## Brief
Below are records. Find each line in them that holds the word "maxcdn" and copy it.

Dataset records:
┌──

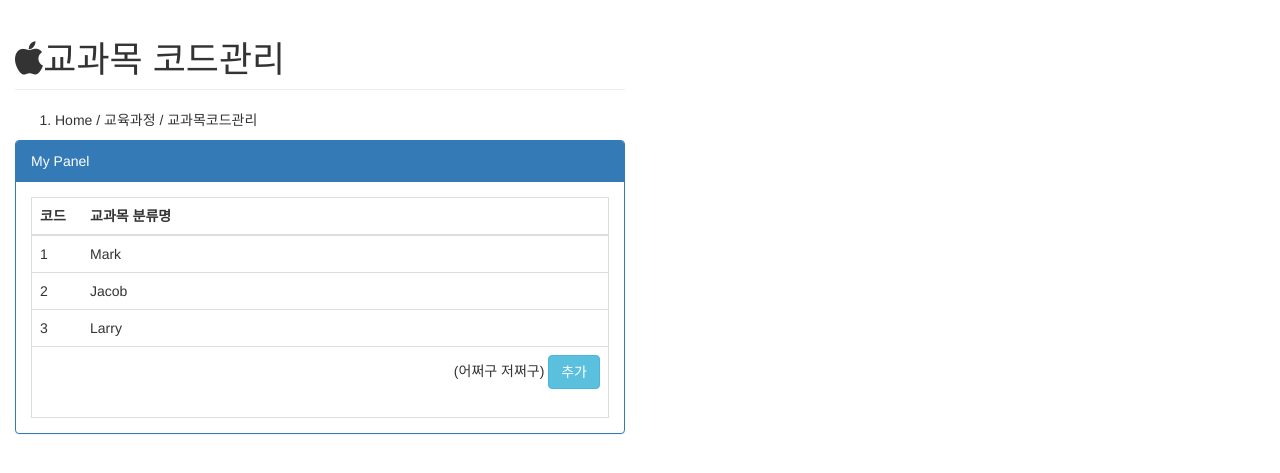
Repository: CHOKIHO/html
Page: work/0112_bootstrap/WebContent/ex2_bootstrap.html
An editor plug-in stored every save of this project. The page is shown before and after the next save, followed by the edit.
The browser window is 1280 px wide. The pictures show the whole page.
Some web fonts or font styles are not loaded; a fallback is used. Some web libraries are served in a nearby version.

Above is the page before, as saved 2017-01-12 02:59:44.

After the next save:
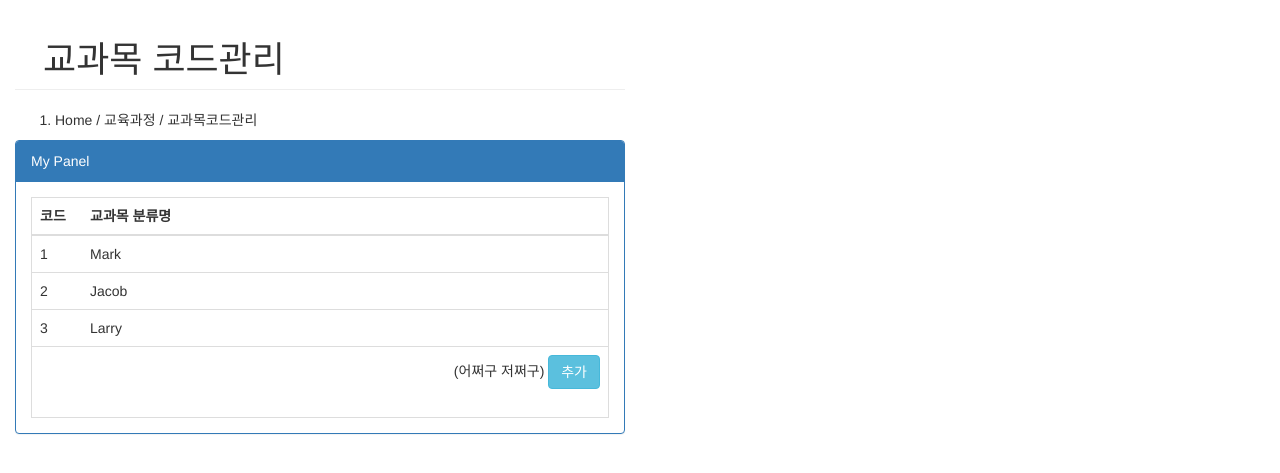
Saved 17 s later.
--- a/work/0112_bootstrap/WebContent/ex2_bootstrap.html
+++ b/work/0112_bootstrap/WebContent/ex2_bootstrap.html
@@ -8,8 +8,8 @@
 <!-- DataTables CSS -->
 	<link href="./css/dataTables.bootstrap.css" rel="stylesheet">
 <!-- Custom Fonts -->
-	<link href="./css/font-awesome.min.css" rel="stylesheet" type="text/css">
-<link rel="stylesheet" href="http://maxcdn.bootstrapcdn.com/font-awesome/4.3.0/css/font-awesome.min.css">
+	<link href="./css/font-awesome.css" rel="stylesheet" type="text/css">
+
 
 
 <style type="text/css">

After the save that followed:
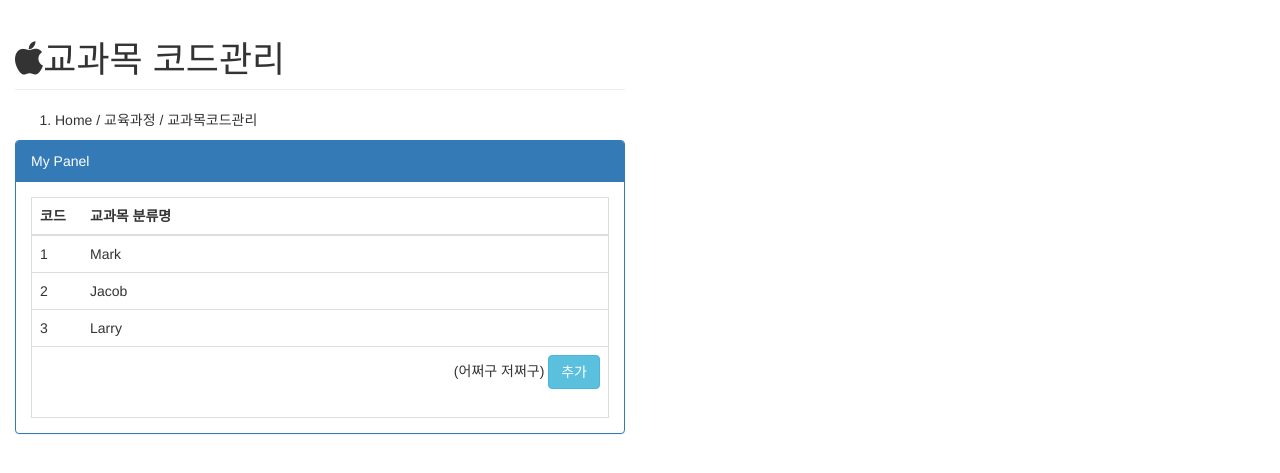
Saved 74 s later.
--- a/work/0112_bootstrap/WebContent/ex2_bootstrap.html
+++ b/work/0112_bootstrap/WebContent/ex2_bootstrap.html
@@ -8,8 +8,7 @@
 <!-- DataTables CSS -->
 	<link href="./css/dataTables.bootstrap.css" rel="stylesheet">
 <!-- Custom Fonts -->
-	<link href="./css/font-awesome.css" rel="stylesheet" type="text/css">
-
+<link rel="stylesheet" href="http://maxcdn.bootstrapcdn.com/font-awesome/4.3.0/css/font-awesome.min.css">
 
 
 <style type="text/css">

└──

## Task output
-<link rel="stylesheet" href="http://maxcdn.bootstrapcdn.com/font-awesome/4.3.0/css/font-awesome.min.css">
+<link rel="stylesheet" href="http://maxcdn.bootstrapcdn.com/font-awesome/4.3.0/css/font-awesome.min.css">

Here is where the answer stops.